*Task inputs*.
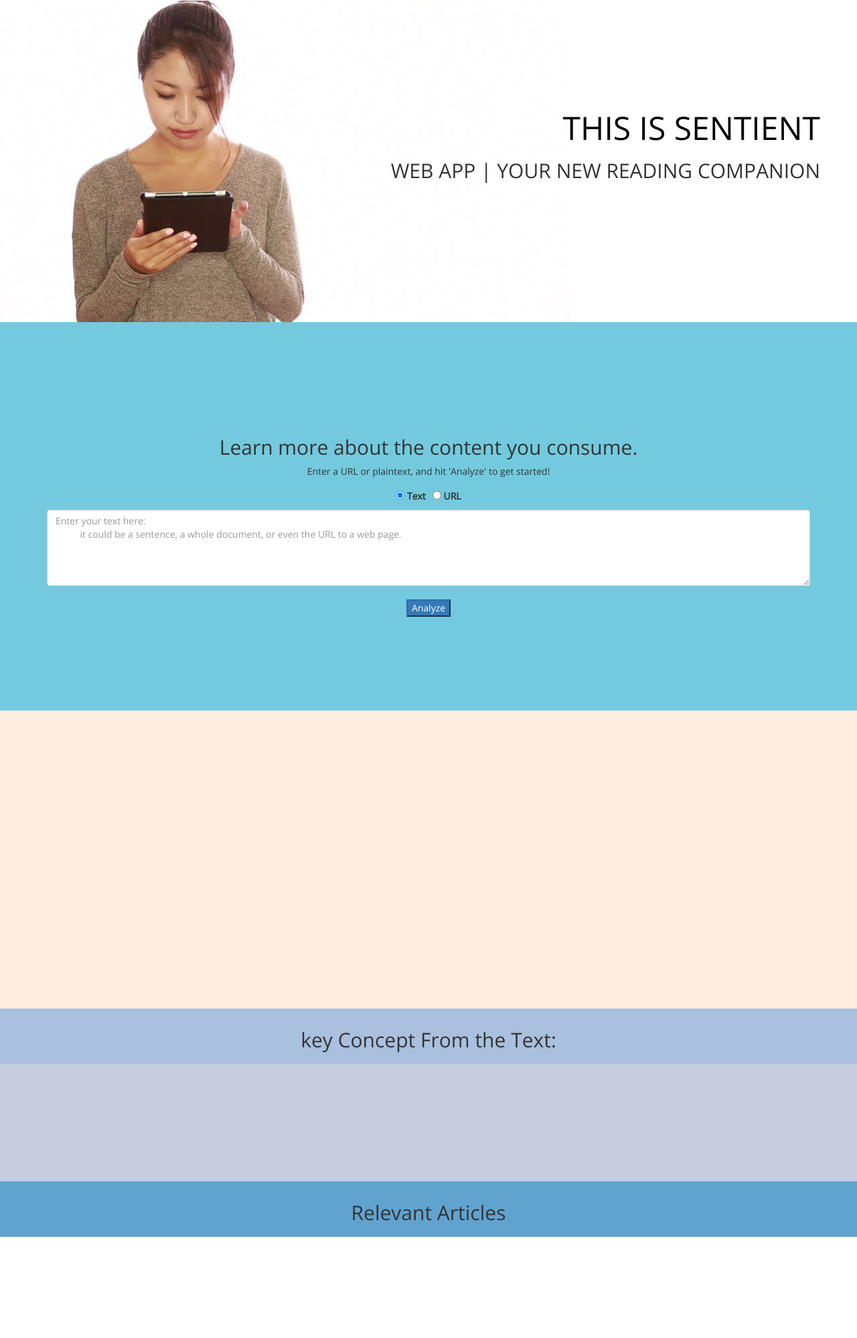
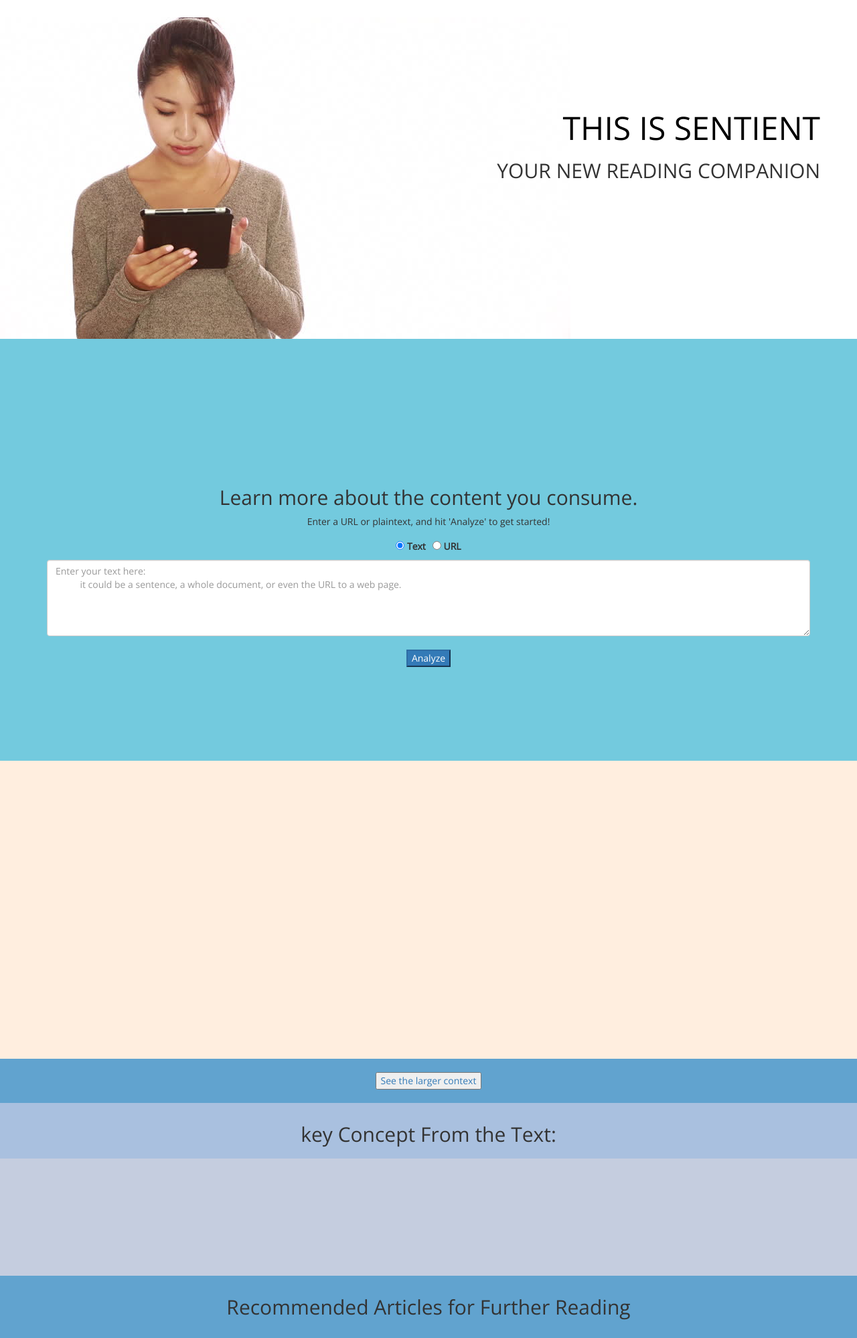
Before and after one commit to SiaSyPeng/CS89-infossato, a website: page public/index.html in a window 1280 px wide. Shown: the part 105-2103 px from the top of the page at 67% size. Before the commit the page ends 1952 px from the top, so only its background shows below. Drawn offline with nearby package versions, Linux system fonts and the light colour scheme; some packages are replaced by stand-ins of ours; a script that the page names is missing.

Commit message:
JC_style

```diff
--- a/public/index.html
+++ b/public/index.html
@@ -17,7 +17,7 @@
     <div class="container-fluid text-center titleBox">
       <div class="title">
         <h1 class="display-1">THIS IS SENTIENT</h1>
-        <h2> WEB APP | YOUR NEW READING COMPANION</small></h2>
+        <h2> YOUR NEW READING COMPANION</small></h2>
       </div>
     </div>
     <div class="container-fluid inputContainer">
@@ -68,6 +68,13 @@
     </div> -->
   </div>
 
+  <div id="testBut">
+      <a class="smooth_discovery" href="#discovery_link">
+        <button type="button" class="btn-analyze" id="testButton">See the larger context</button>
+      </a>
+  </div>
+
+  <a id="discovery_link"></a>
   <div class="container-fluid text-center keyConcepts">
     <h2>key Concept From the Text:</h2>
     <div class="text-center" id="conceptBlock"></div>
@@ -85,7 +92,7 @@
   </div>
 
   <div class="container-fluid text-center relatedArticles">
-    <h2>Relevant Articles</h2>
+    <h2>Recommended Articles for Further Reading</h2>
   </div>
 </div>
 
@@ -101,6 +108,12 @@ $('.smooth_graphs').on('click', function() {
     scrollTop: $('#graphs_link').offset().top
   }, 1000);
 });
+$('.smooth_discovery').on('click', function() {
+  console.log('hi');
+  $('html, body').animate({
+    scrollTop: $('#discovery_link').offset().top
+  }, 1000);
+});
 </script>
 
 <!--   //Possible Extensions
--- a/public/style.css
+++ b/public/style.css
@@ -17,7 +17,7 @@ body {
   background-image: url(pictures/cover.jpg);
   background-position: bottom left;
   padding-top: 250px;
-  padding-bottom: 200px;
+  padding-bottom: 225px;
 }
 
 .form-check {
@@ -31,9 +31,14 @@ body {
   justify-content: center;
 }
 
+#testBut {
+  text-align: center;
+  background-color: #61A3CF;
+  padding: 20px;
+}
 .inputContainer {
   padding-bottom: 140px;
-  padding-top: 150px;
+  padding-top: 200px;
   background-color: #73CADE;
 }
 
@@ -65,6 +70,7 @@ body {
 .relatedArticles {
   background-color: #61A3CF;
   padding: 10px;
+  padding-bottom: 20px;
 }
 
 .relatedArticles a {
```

*Problem description*. Set the material down exactly, images excluded.

*Exercise solution*.
Before and after one commit to SiaSyPeng/CS89-infossato, a website: page public/index.html in a window 1280 px wide. Shown: the part 105-2103 px from the top of the page at 67% size. Before the commit the page ends 1952 px from the top, so only its background shows below. Drawn offline with nearby package versions, Linux system fonts and the light colour scheme; some packages are replaced by stand-ins of ours; a script that the page names is missing.

Commit message:
JC_style

```diff
--- a/public/index.html
+++ b/public/index.html
@@ -17,7 +17,7 @@
     <div class="container-fluid text-center titleBox">
       <div class="title">
         <h1 class="display-1">THIS IS SENTIENT</h1>
-        <h2> WEB APP | YOUR NEW READING COMPANION</small></h2>
+        <h2> YOUR NEW READING COMPANION</small></h2>
       </div>
     </div>
     <div class="container-fluid inputContainer">
@@ -68,6 +68,13 @@
     </div> -->
   </div>
 
+  <div id="testBut">
+      <a class="smooth_discovery" href="#discovery_link">
+        <button type="button" class="btn-analyze" id="testButton">See the larger context</button>
+      </a>
+  </div>
+
+  <a id="discovery_link"></a>
   <div class="container-fluid text-center keyConcepts">
     <h2>key Concept From the Text:</h2>
     <div class="text-center" id="conceptBlock"></div>
@@ -85,7 +92,7 @@
   </div>
 
   <div class="container-fluid text-center relatedArticles">
-    <h2>Relevant Articles</h2>
+    <h2>Recommended Articles for Further Reading</h2>
   </div>
 </div>
 
@@ -101,6 +108,12 @@ $('.smooth_graphs').on('click', function() {
     scrollTop: $('#graphs_link').offset().top
   }, 1000);
 });
+$('.smooth_discovery').on('click', function() {
+  console.log('hi');
+  $('html, body').animate({
+    scrollTop: $('#discovery_link').offset().top
+  }, 1000);
+});
 </script>
 
 <!--   //Possible Extensions
--- a/public/style.css
+++ b/public/style.css
@@ -17,7 +17,7 @@ body {
   background-image: url(pictures/cover.jpg);
   background-position: bottom left;
   padding-top: 250px;
-  padding-bottom: 200px;
+  padding-bottom: 225px;
 }
 
 .form-check {
@@ -31,9 +31,14 @@ body {
   justify-content: center;
 }
 
+#testBut {
+  text-align: center;
+  background-color: #61A3CF;
+  padding: 20px;
+}
 .inputContainer {
   padding-bottom: 140px;
-  padding-top: 150px;
+  padding-top: 200px;
   background-color: #73CADE;
 }
 
@@ -65,6 +70,7 @@ body {
 .relatedArticles {
   background-color: #61A3CF;
   padding: 10px;
+  padding-bottom: 20px;
 }
 
 .relatedArticles a {
```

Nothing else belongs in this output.